Back in England, Anthony was sent to Marlborough, a good but not absolutely top-notch public school, where life was harsh, with, as Carter has it, “endlessly clanging bells, freezing dormitories, and total lack of privacy,” as well as bullying, beatings, and the dreaded compulsory games, which Anthony, known as “the Taper” because of his emaciated physique, was no good at, since, as a fellow pupil later wrote, “his knees went in all directions.” His life at school brightened considerably, however, when he met Louis MacNeice, another bishop’s son, from Northern Ireland, who was to be his firmest friend and chief influence until the advent, at Cambridge, of the Mephistophelian Guy Burgess. The schoolboys Blunt and MacNeice—they were both sixteen when they met—formed a two-member society of aesthetes, sharing and encouraging each other’s enthusiasms for the very latest in art and literature. Blunt was already a passionate art lover, admiring especially Cézanne and the Post-Impressionists, as well as, somewhat improbably, William Blake, while MacNeice was busy making himself into a poet. The inevitable shadow, or sunlight, of Brideshead Revisited falls over the Marlborough pages of Miranda Carter’s book:
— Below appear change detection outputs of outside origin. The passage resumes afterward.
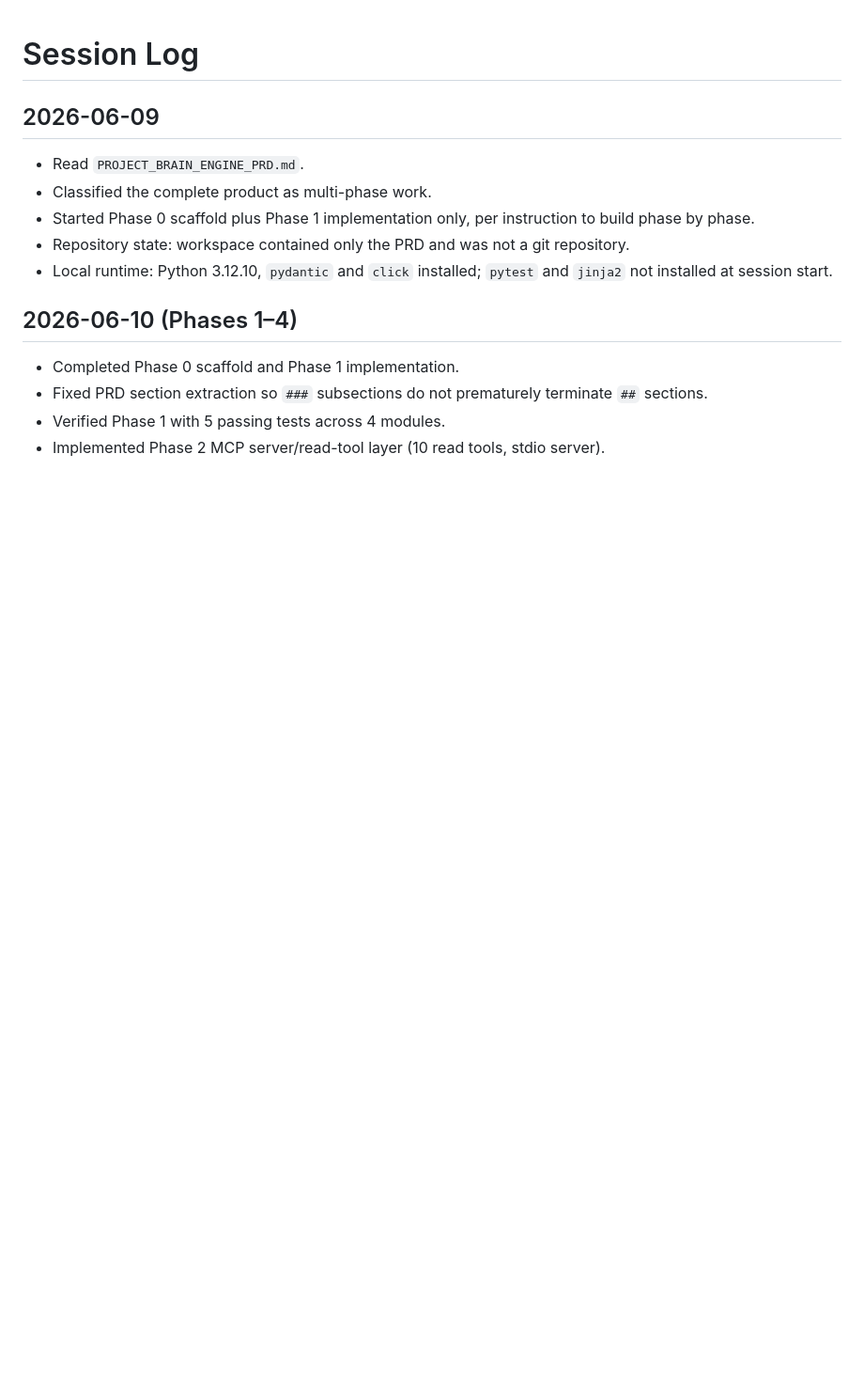
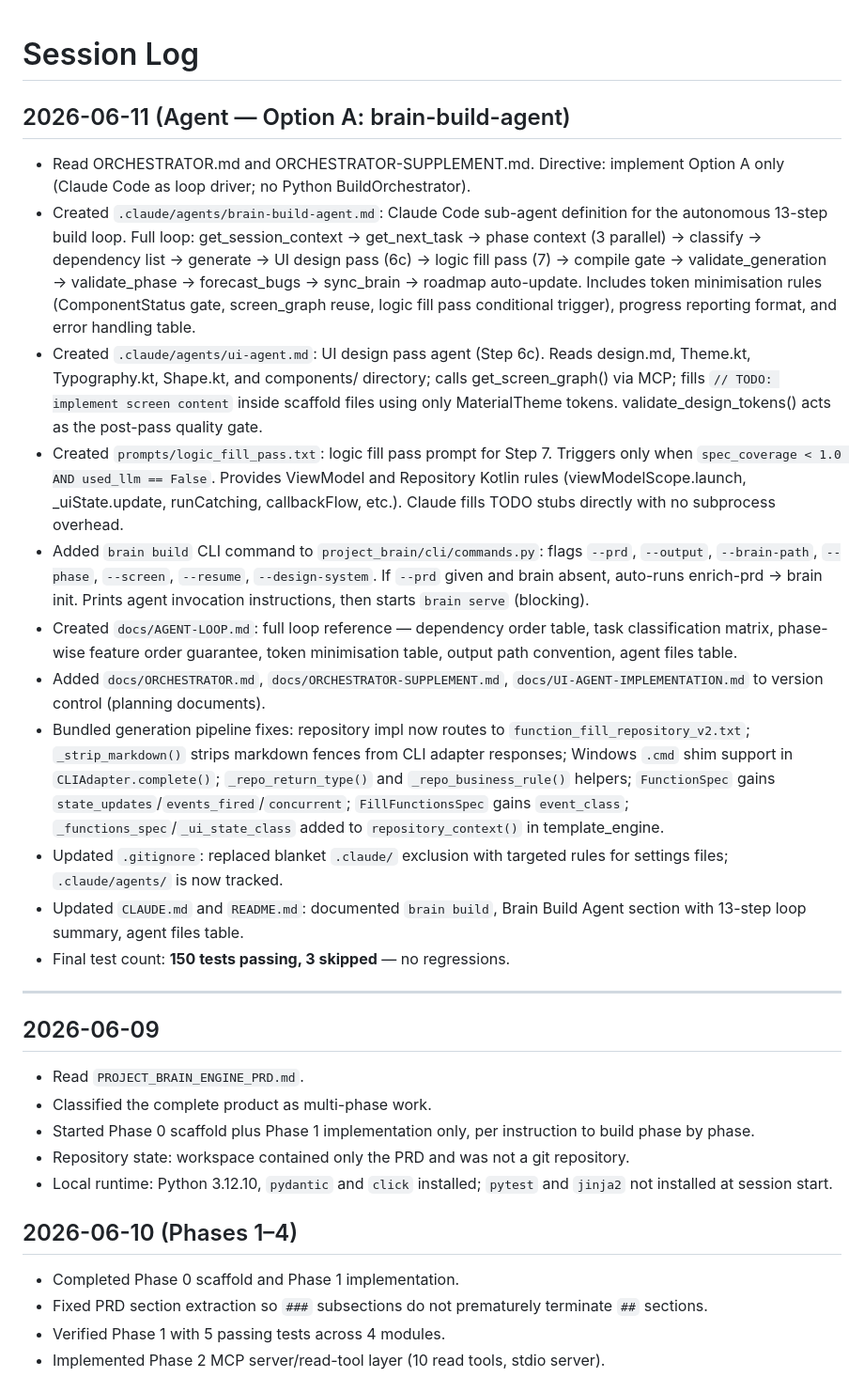
Before and after one commit to aaymantoo/ANDROID-BRAIN, a Markdown page: docs/session_log.md, the part around the change. Shown at 94% size. Rendered like a GitHub page; blank space fills up the shorter version.

Commit message:
docs: update status.md and session_log.md for Agent (Option A) implementation

```diff
--- a/docs/session_log.md
+++ b/docs/session_log.md
@@ -1,4 +1,20 @@
 # Session Log
+
+## 2026-06-11 (Agent — Option A: brain-build-agent)
+
+- Read ORCHESTRATOR.md and ORCHESTRATOR-SUPPLEMENT.md. Directive: implement Option A only (Claude Code as loop driver; no Python BuildOrchestrator).
+- Created `.claude/agents/brain-build-agent.md`: Claude Code sub-agent definition for the autonomous 13-step build loop. Full loop: get_session_context → get_next_task → phase context (3 parallel) → classify → dependency list → generate → UI design pass (6c) → logic fill pass (7) → compile gate → validate_generation → validate_phase → forecast_bugs → sync_brain → roadmap auto-update. Includes token minimisation rules (ComponentStatus gate, screen_graph reuse, logic fill pass conditional trigger), progress reporting format, and error handling table.
+- Created `.claude/agents/ui-agent.md`: UI design pass agent (Step 6c). Reads design.md, Theme.kt, Typography.kt, Shape.kt, and components/ directory; calls get_screen_graph() via MCP; fills `// TODO: implement screen content` inside scaffold files using only MaterialTheme tokens. validate_design_tokens() acts as the post-pass quality gate.
+- Created `prompts/logic_fill_pass.txt`: logic fill pass prompt for Step 7. Triggers only when `spec_coverage < 1.0 AND used_llm == False`. Provides ViewModel and Repository Kotlin rules (viewModelScope.launch, _uiState.update, runCatching, callbackFlow, etc.). Claude fills TODO stubs directly with no subprocess overhead.
+- Added `brain build` CLI command to `project_brain/cli/commands.py`: flags `--prd`, `--output`, `--brain-path`, `--phase`, `--screen`, `--resume`, `--design-system`. If `--prd` given and brain absent, auto-runs enrich-prd → brain init. Prints agent invocation instructions, then starts `brain serve` (blocking).
+- Created `docs/AGENT-LOOP.md`: full loop reference — dependency order table, task classification matrix, phase-wise feature order guarantee, token minimisation table, output path convention, agent files table.
+- Added `docs/ORCHESTRATOR.md`, `docs/ORCHESTRATOR-SUPPLEMENT.md`, `docs/UI-AGENT-IMPLEMENTATION.md` to version control (planning documents).
+- Bundled generation pipeline fixes: repository impl now routes to `function_fill_repository_v2.txt`; `_strip_markdown()` strips markdown fences from CLI adapter responses; Windows `.cmd` shim support in `CLIAdapter.complete()`; `_repo_return_type()` and `_repo_business_rule()` helpers; `FunctionSpec` gains `state_updates`/`events_fired`/`concurrent`; `FillFunctionsSpec` gains `event_class`; `_functions_spec`/`_ui_state_class` added to `repository_context()` in template_engine.
+- Updated `.gitignore`: replaced blanket `.claude/` exclusion with targeted rules for settings files; `.claude/agents/` is now tracked.
+- Updated `CLAUDE.md` and `README.md`: documented `brain build`, Brain Build Agent section with 13-step loop summary, agent files table.
+- Final test count: **150 tests passing, 3 skipped** — no regressions.
+
+---
 
 ## 2026-06-09
 
```
Also changed, not shown: docs/status.md (+16 -1 lines).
The summer term of 1926—their last—“was an idyll.” Blunt and MacNeice went for runs and walks over the Downs, Blunt “wearing a blue silk handkerchief floating from the strap of his wrist watch, and we would come back with our arms full of stolen azaleas.” They walked to nearby Martinsell Hill to get apple blossom, “And we would spend whole afternoons lying naked on the grassy banks of the bathing place, eating strawberries and cherries.”
It was, says Carter, “a kind of love affair,” minus the sex, which “was rarely at the heart of [Blunt’s] closest relationships.”
It is not clear when Blunt realized his homosexuality, or began to act on the discovery; indeed, in early adulthood he was passionately friendly with a number of women, and may even have had an affair with Tess Mayor, who was later to marry Victor Rothschild. Carter also recounts a fascinating anecdote from the late 1940s when a female student at the Courtauld Institute, where Blunt was director and where he lived in the top-floor flat, saw him receiving on a number of occasions a mysterious woman in furs with “a sultry, musical but distinctly foreign accent”—who can she have been, this scented and bejeweled Mata Hari?